◆ Task directions
Scan the material below and report how many lines include the string "function"; nothing else belongs in the reply.
== Segment start ==
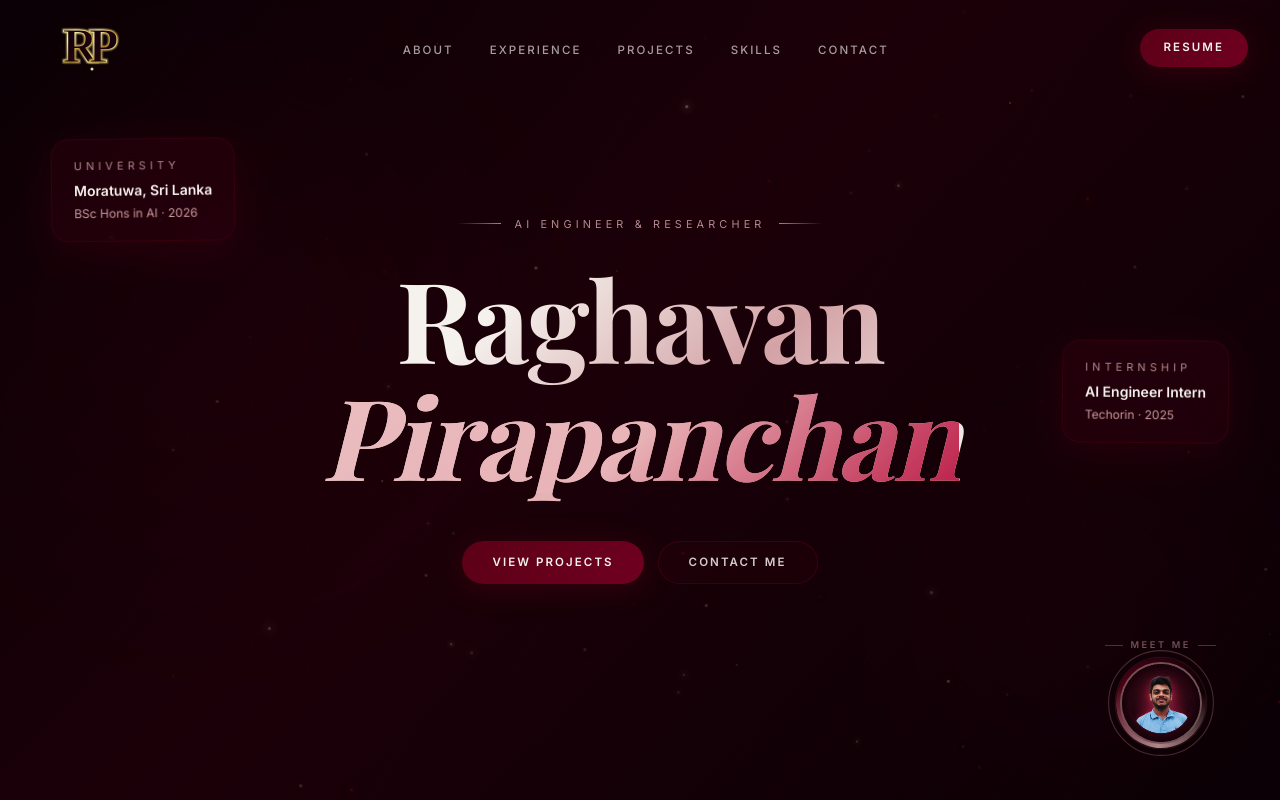
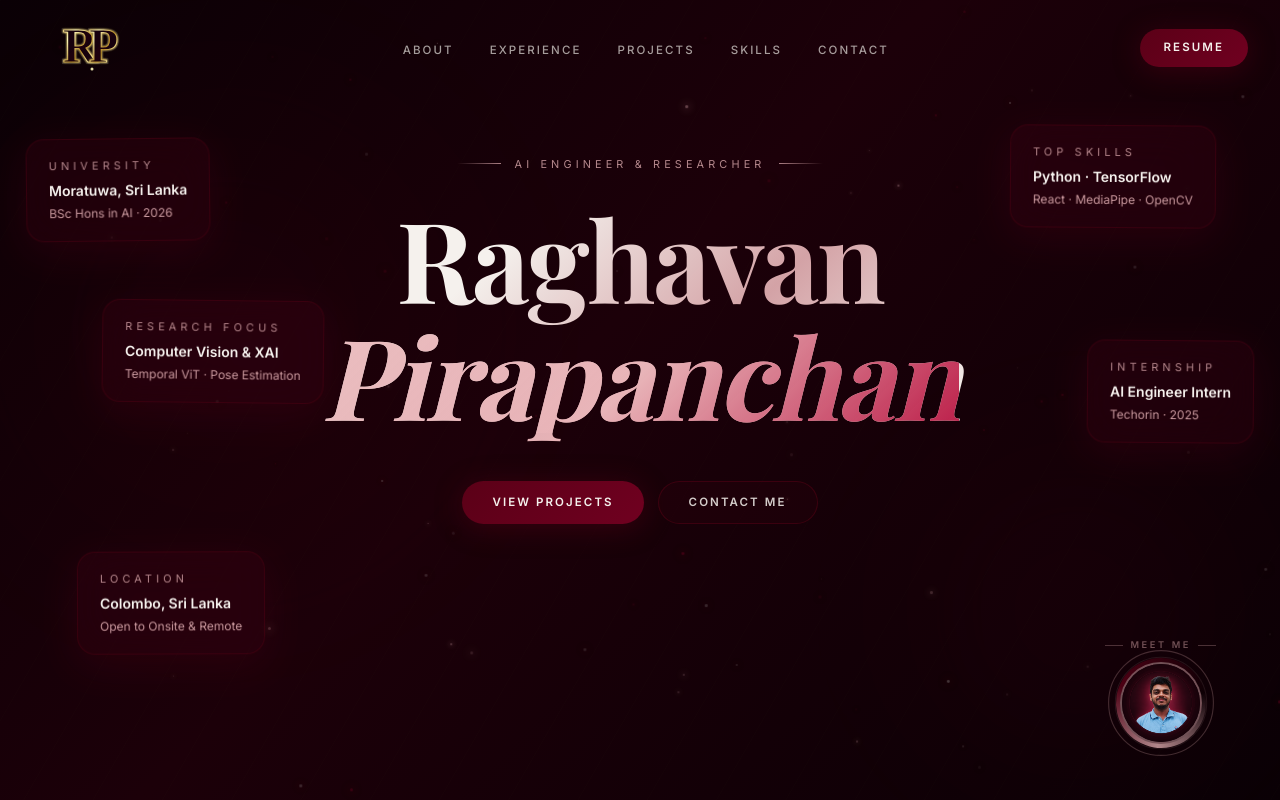
Before and after one commit to RPirapanchan/portfolio, a React (Vite) app: page / in a window 1280 px wide. Shown: the top 800 px of the page. Built offline with nearby package versions, Linux system fonts and the light colour scheme; a web font is replaced by a local one.

Commit message:
Hero: add 3 new info cards (Location, Top Skills, Research Focus), stagger card positions, fix location text, adjust spacing

```diff
--- a/src/components/Hero.jsx
+++ b/src/components/Hero.jsx
@@ -205,17 +205,41 @@ export default function Hero() {
 
         {/* ── Floating cards ── */}
         <motion.div animate={{ y: [-8, 8, -8], rotate: [-1, 1, -1] }} transition={{ duration: 6, repeat: Infinity, ease: 'easeInOut' }}
-          className="floating-card" style={{ position: 'absolute', top: '18%', left: '4%', display: 'none' }} id="fc2">
+          className="floating-card" style={{ position: 'absolute', top: '18%', left: '2%', display: 'none' }} id="fc2">
           <p className="eyebrow-dark" style={{ marginBottom: 6 }}>University</p>
           <p style={{ fontWeight: 600, color: '#F5F1ED', fontSize: '0.875rem' }}>Moratuwa, Sri Lanka</p>
           <p style={{ fontSize: '0.75rem', color: 'rgba(232,180,184,0.85)', marginTop: 4 }}>BSc Hons in AI · 2026</p>
         </motion.div>
 
         <motion.div animate={{ y: [8, -8, 8], rotate: [1, -1, 1] }} transition={{ duration: 7, repeat: Infinity, ease: 'easeInOut', delay: 1 }}
-          className="floating-card" style={{ position: 'absolute', top: '42%', right: '4%', display: 'none' }} id="fc1">
+          className="floating-card" style={{ position: 'absolute', top: '42%', right: '2%', display: 'none' }} id="fc1">
           <p className="eyebrow-dark" style={{ marginBottom: 6 }}>Internship</p>
           <p style={{ fontWeight: 600, color: '#F5F1ED', fontSize: '0.875rem' }}>AI Engineer Intern</p>
           <p style={{ fontSize: '0.75rem', color: 'rgba(232,180,184,0.85)', marginTop: 4 }}>Techorin · 2025</p>
+        </motion.div>
+
+        {/* Location card — bottom LEFT */}
+        <motion.div animate={{ y: [-6, 6, -6], rotate: [-0.8, 0.8, -0.8] }} transition={{ duration: 8, repeat: Infinity, ease: 'easeInOut', delay: 0.5 }}
+          className="floating-card" style={{ position: 'absolute', bottom: '18%', left: '6%', display: 'none' }} id="fc3">
+          <p className="eyebrow-dark" style={{ marginBottom: 6 }}>Location</p>
+          <p style={{ fontWeight: 600, color: '#F5F1ED', fontSize: '0.875rem' }}>Colombo, Sri Lanka</p>
+          <p style={{ fontSize: '0.75rem', color: 'rgba(232,180,184,0.85)', marginTop: 4 }}>Open to Onsite &amp; Remote</p>
+        </motion.div>
+
+        {/* Top Skills card — top right */}
+        <motion.div animate={{ y: [-7, 7, -7], rotate: [1, -1, 1] }} transition={{ duration: 6.5, repeat: Infinity, ease: 'easeInOut', delay: 1.5 }}
+          className="floating-card" style={{ position: 'absolute', top: '16%', right: '5%', display: 'none' }} id="fc4">
+          <p className="eyebrow-dark" style={{ marginBottom: 6 }}>Top Skills</p>
+          <p style={{ fontWeight: 600, color: '#F5F1ED', fontSize: '0.875rem' }}>Python · TensorFlow</p>
+          <p style={{ fontSize: '0.75rem', color: 'rgba(232,180,184,0.85)', marginTop: 4 }}>React · MediaPipe · OpenCV</p>
+        </motion.div>
+
+        {/* Research Focus card — LEFT, below University */}
+        <motion.div animate={{ y: [6, -6, 6], rotate: [-1, 1, -1] }} transition={{ duration: 7.5, repeat: Infinity, ease: 'easeInOut', delay: 2 }}
+          className="floating-card" style={{ position: 'absolute', top: '38%', left: '8%', display: 'none' }} id="fc5">
+          <p className="eyebrow-dark" style={{ marginBottom: 6 }}>Research Focus</p>
+          <p style={{ fontWeight: 600, color: '#F5F1ED', fontSize: '0.875rem' }}>Computer Vision &amp; XAI</p>
+          <p style={{ fontSize: '0.75rem', color: 'rgba(232,180,184,0.85)', marginTop: 4 }}>Temporal ViT · Pose Estimation</p>
         </motion.div>
 
         {/* ══════════════════════════════════════════
@@ -304,7 +328,7 @@ export default function Hero() {
         </motion.div>
 
         {/* ── Centered Text ── */}
-        <motion.div style={{ y, opacity, position: 'relative', zIndex: 10, textAlign: 'center', padding: '0 24px', maxWidth: 860, width: '100%' }}>
+        <motion.div style={{ y, opacity, position: 'relative', zIndex: 10, textAlign: 'center', padding: '0 24px', maxWidth: 860, width: '100%', marginTop: '-15vh' }}>
           <motion.div initial={{ opacity: 0, y: 20 }} animate={{ opacity: 1, y: 0 }} transition={{ duration: 0.8, delay: 0.2 }}
             style={{ display: 'flex', alignItems: 'center', justifyContent: 'center', gap: 14, marginBottom: 28 }}>
             <span style={{ height: 1, width: 44, background: 'linear-gradient(90deg, transparent, rgba(232,180,184,0.7))' }} />
@@ -329,7 +353,7 @@ export default function Hero() {
         </motion.div>
 
         <style>{`
-          @media (min-width: 1200px) { #fc1, #fc2 { display: block !important; } }
+          @media (min-width: 1200px) { #fc1, #fc2, #fc3, #fc4, #fc5 { display: block !important; } }
         `}</style>
       </section>
     </>
```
== Segment end ==
◆ Expected answer
3